The cute name ICHIMOKU KINKO HYO INDICATOR is a Japanese method of applying its set of five lines to the historical charts so as to attempt to find not only the direction of the pair but also the right time to enter and exit the markets. I will be nasty if I were to comment on this indicator as this might be the first ever Japanese creation that has come my way without having any real logic behind it but in this article, we will understand what this indicator is and then we will go to my arguments as to why I feel that the whole existence of this much-hyped Indicator is rather ridiculous.
Ichimoku Kinko Hyo Indicator works on the principle that the pair price is always at a dis-balance and is always moving to equilibrium.

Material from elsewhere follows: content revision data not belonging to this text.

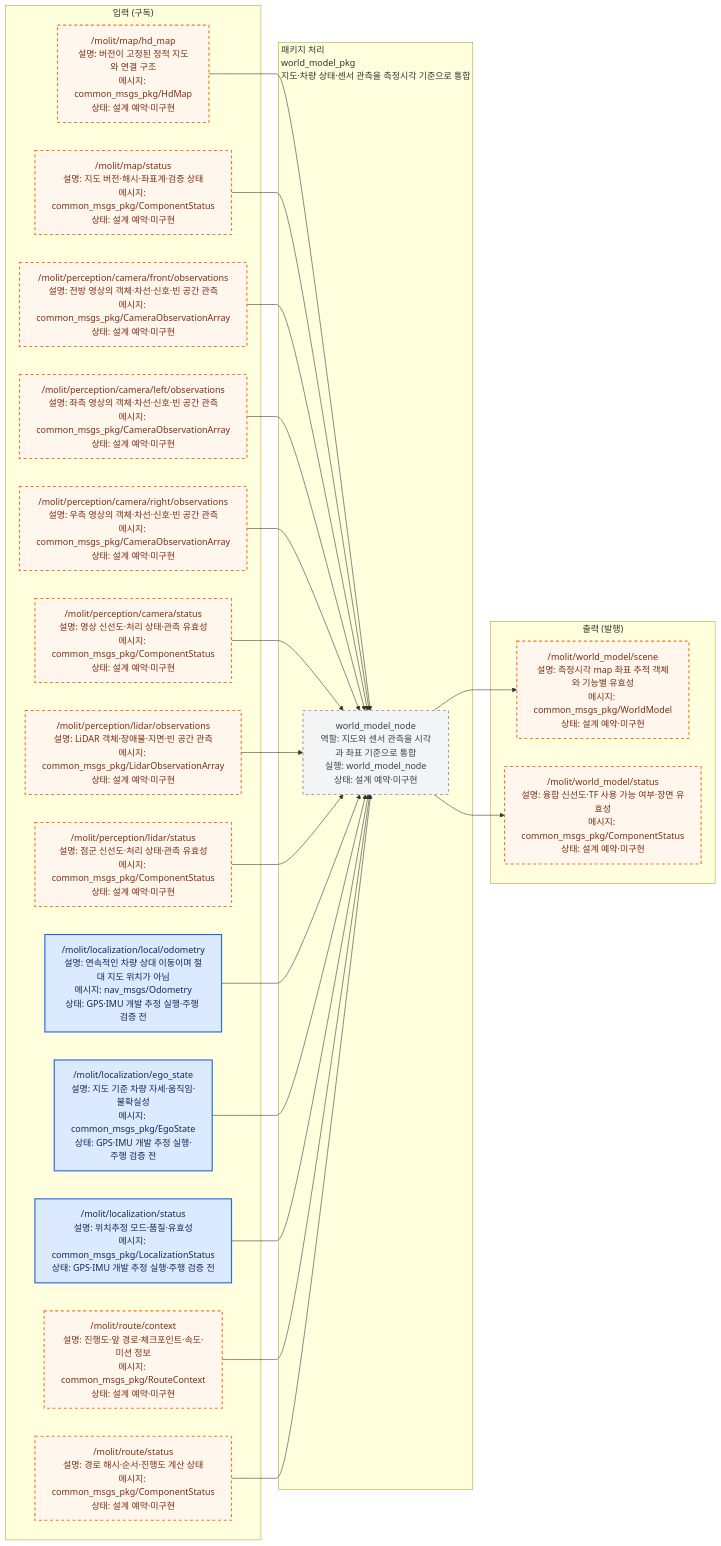
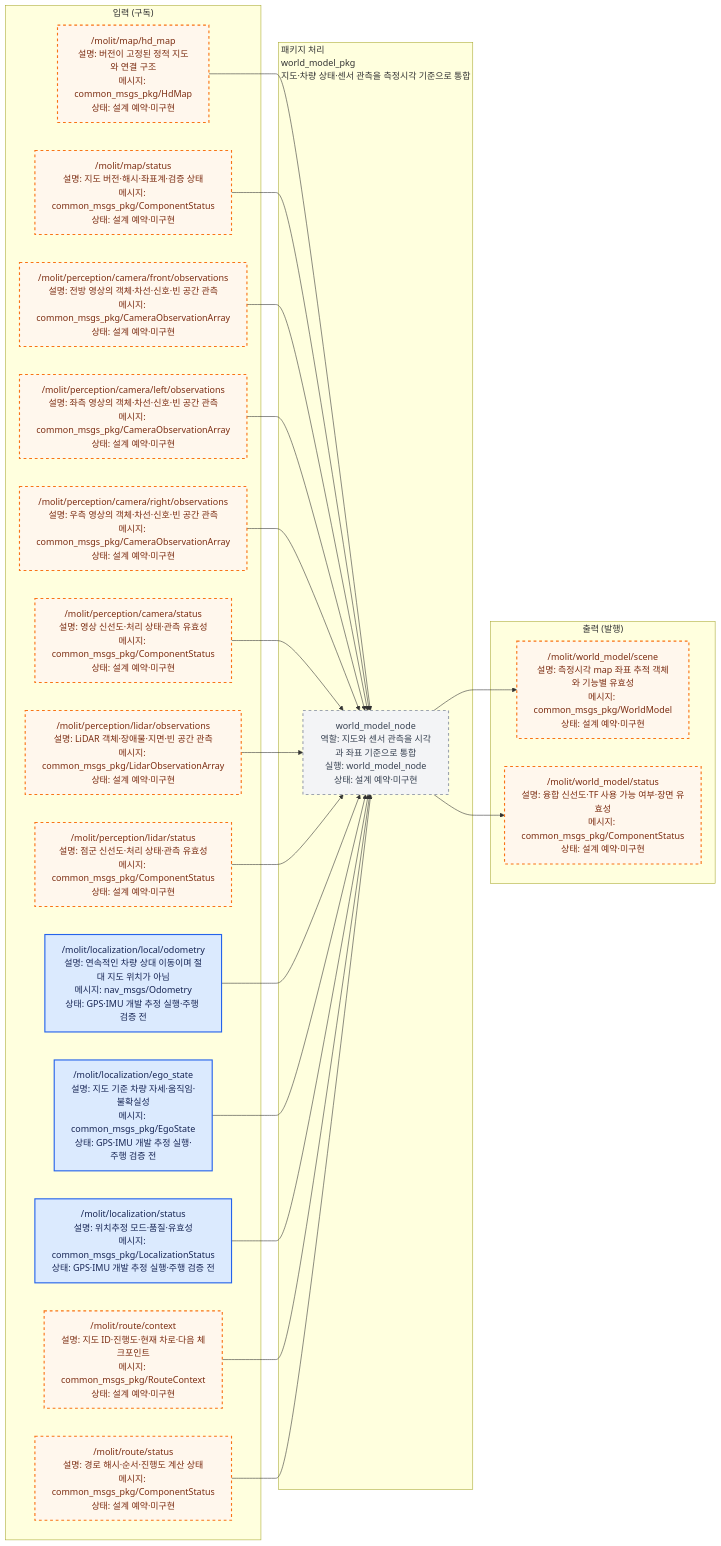
The diagram in src/world_model_pkg/docs/interface_io.mmd (Team-Stier/Morai_Sim_team2), drawn with Mermaid before and after one commit. The commit also changed 228 other files, not shown here.

```diff
--- a/src/world_model_pkg/docs/interface_io.mmd
+++ b/src/world_model_pkg/docs/interface_io.mmd
@@ -1,65 +1,65 @@
 %% AUTO-GENERATED by ros_architecture_pkg/scripts/generate_interface_diagrams.py. DO NOT EDIT.
 %% Source of truth: ros_architecture_pkg/config/interface_contract.yaml
 flowchart LR
     classDef liveNode fill:#dcfce7,color:#14532d,stroke:#16a34a,stroke-width:2px;
     classDef reservedNode fill:#f3f4f6,color:#374151,stroke:#9ca3af,stroke-width:2px,stroke-dasharray: 5 5;
     classDef liveTopic fill:#dbeafe,color:#172554,stroke:#2563eb,stroke-width:2px;
     classDef reservedTopic fill:#fff7ed,color:#7c2d12,stroke:#f97316,stroke-width:2px,stroke-dasharray: 5 5;
     classDef emptyPort fill:#ffffff,color:#6b7280,stroke:#d1d5db,stroke-dasharray: 3 3;
     classDef externalEndpoint fill:#f3e8ff,color:#581c87,stroke:#9333ea,stroke-width:3px;
 
     subgraph INPUTS["입력 (구독)"]
         input_000["/molit/map/hd_map<br/>설명: 버전이 고정된 정적 지도와 연결 구조<br/>메시지: common_msgs_pkg/HdMap<br/>상태: 설계 예약·미구현"]
         input_001["/molit/map/status<br/>설명: 지도 버전·해시·좌표계·검증 상태<br/>메시지: common_msgs_pkg/ComponentStatus<br/>상태: 설계 예약·미구현"]
         input_002["/molit/perception/camera/front/observations<br/>설명: 전방 영상의 객체·차선·신호·빈 공간 관측<br/>메시지: common_msgs_pkg/CameraObservationArray<br/>상태: 설계 예약·미구현"]
         input_003["/molit/perception/camera/left/observations<br/>설명: 좌측 영상의 객체·차선·신호·빈 공간 관측<br/>메시지: common_msgs_pkg/CameraObservationArray<br/>상태: 설계 예약·미구현"]
         input_004["/molit/perception/camera/right/observations<br/>설명: 우측 영상의 객체·차선·신호·빈 공간 관측<br/>메시지: common_msgs_pkg/CameraObservationArray<br/>상태: 설계 예약·미구현"]
         input_005["/molit/perception/camera/status<br/>설명: 영상 신선도·처리 상태·관측 유효성<br/>메시지: common_msgs_pkg/ComponentStatus<br/>상태: 설계 예약·미구현"]
         input_006["/molit/perception/lidar/observations<br/>설명: LiDAR 객체·장애물·지면·빈 공간 관측<br/>메시지: common_msgs_pkg/LidarObservationArray<br/>상태: 설계 예약·미구현"]
         input_007["/molit/perception/lidar/status<br/>설명: 점군 신선도·처리 상태·관측 유효성<br/>메시지: common_msgs_pkg/ComponentStatus<br/>상태: 설계 예약·미구현"]
         input_008["/molit/localization/local/odometry<br/>설명: 연속적인 차량 상대 이동이며 절대 지도 위치가 아님<br/>메시지: nav_msgs/Odometry<br/>상태: GPS·IMU 개발 추정 실행·주행 검증 전"]
         input_009["/molit/localization/ego_state<br/>설명: 지도 기준 차량 자세·움직임·불확실성<br/>메시지: common_msgs_pkg/EgoState<br/>상태: GPS·IMU 개발 추정 실행·주행 검증 전"]
         input_010["/molit/localization/status<br/>설명: 위치추정 모드·품질·유효성<br/>메시지: common_msgs_pkg/LocalizationStatus<br/>상태: GPS·IMU 개발 추정 실행·주행 검증 전"]
-        input_011["/molit/route/context<br/>설명: 진행도·앞 경로·체크포인트·속도·미션 정보<br/>메시지: common_msgs_pkg/RouteContext<br/>상태: 설계 예약·미구현"]
+        input_011["/molit/route/context<br/>설명: 지도 ID·진행도·현재 차로·다음 체크포인트<br/>메시지: common_msgs_pkg/RouteContext<br/>상태: 설계 예약·미구현"]
         input_012["/molit/route/status<br/>설명: 경로 해시·순서·진행도 계산 상태<br/>메시지: common_msgs_pkg/ComponentStatus<br/>상태: 설계 예약·미구현"]
     end
     subgraph PACKAGE["패키지 처리<br/>world_model_pkg<br/>지도·차량 상태·센서 관측을 측정시각 기준으로 통합"]
         local_node_000["world_model_node<br/>역할: 지도와 센서 관측을 시각과 좌표 기준으로 통합<br/>실행: world_model_node<br/>상태: 설계 예약·미구현"]
     end
     subgraph OUTPUTS["출력 (발행)"]
         output_000["/molit/world_model/scene<br/>설명: 측정시각 map 좌표 추적 객체와 기능별 유효성<br/>메시지: common_msgs_pkg/WorldModel<br/>상태: 설계 예약·미구현"]
         output_001["/molit/world_model/status<br/>설명: 융합 신선도·TF 사용 가능 여부·장면 유효성<br/>메시지: common_msgs_pkg/ComponentStatus<br/>상태: 설계 예약·미구현"]
     end
 
     input_000 --> local_node_000
     input_001 --> local_node_000
     input_002 --> local_node_000
     input_003 --> local_node_000
     input_004 --> local_node_000
     input_005 --> local_node_000
     input_006 --> local_node_000
     input_007 --> local_node_000
     input_008 --> local_node_000
     input_009 --> local_node_000
     input_010 --> local_node_000
     input_011 --> local_node_000
     input_012 --> local_node_000
     local_node_000 --> output_000
     local_node_000 --> output_001
 
     class local_node_000 reservedNode;
     class input_000 reservedTopic;
     class input_001 reservedTopic;
     class input_002 reservedTopic;
     class input_003 reservedTopic;
     class input_004 reservedTopic;
     class input_005 reservedTopic;
     class input_006 reservedTopic;
     class input_007 reservedTopic;
     class input_008 liveTopic;
     class input_009 liveTopic;
     class input_010 liveTopic;
     class input_011 reservedTopic;
     class input_012 reservedTopic;
     class output_000 reservedTopic;
     class output_001 reservedTopic;
```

Imagine if you could just find the last high and last low, take their average and believe that the pair is heading straight to this average price. Will it not make your trading a little too easy? This precisely is the basic reasoning of Ichimoku Kinko Hyo Indicator with the only difference that it tends to take the average of not just the last high and last low, but also of certain predefined time period slabs having ‘many highs and many lows’. The average of all these high and lows clubbed together makes a moving line (going up and down, very much like moving average) which as per this indicator is believed to be the key support and resistance levels. It is the same way that many lines are drawn using these averages for different time periods and then each line gets a Japanese name. Let’s understand these lines and the rules behind their formation.
1) Tenkan-Sen = Conversion Line = (Highest High + Lowest Low) / 2, for the past 9 periods
2) Kijun-Sen = Base Line = (Highest High + Lowest Low) / 2, for the past 26 periods
3) Chikou Span = Lagging Span = Today’s closing price plotted 26 periods behind
4) Senkan Span A = Leading Span A = (Tenkan-Sen + Kijun-Sen) / 2, plotted 26 periods ahead
5) Senkou Span B = Leading Span B = (Highest High + Lowest Low) / 2, for the past 52 periods, plotted 26 periods ahead
While the first three lines i.e. Tanken sen, Kijun sen and chikou sen are used only as the key support and resistance levels, the real trend is identified using Senkan and Senkou spans which give you an area called a ‘ Cloud’ or ‘Kumo’. The application of Ichimoku Kinko Hyo Indicator suggests that the price above the cloud or ‘KUMO’ is an indication of an uptrend and of course the opposite for a downtrend. Now once it has been established that the pair is moving in a certain direction, the indicator asks you to go with the trend at the crossovers of these sen-sen lines. This is very much like pivot points where you are expected to buy at the breakout of the first Pivot point and go along with the trend. An active trader will know already where to put his stop-loss which can very well be the Kijun or chikou line, below the cloud. Of course, if the price was trading under the cloud, then you would prefer going short and thus your stop-loss also will move to Tankan sen or Kijun sen whichever one comes earlier, above Kumo, the cloud.
So a well-defined indicator and nicely-named lines too, but then, that’s it. The only good thing that I can think of in this Ichimoku Kinko Hyo Indicator is that its lines are colorful. Of course, you are free to use this indicator if you find it really fancy to read a chart with those orange, blue and the green color lines but my question is where the logic behind using nine or the twenty six periods lies? Why nine and not nineteen and why twenty-two not twenty- eight? If even after doing all this hoo-ha, the result is only an ‘uncertain’ trade, then why to even analyze anything beyond last high and last low? Why can’t we just trade on last High and last low as the key entries and trade for the average or trade from the average to either of the peaks? Why any sen-sen line and kumo-kumo cloud? Find the peaks, draw lines, give them your own name- your own colors and there you have, your very own, Michael- Julia kinko-pinko high-profit zone.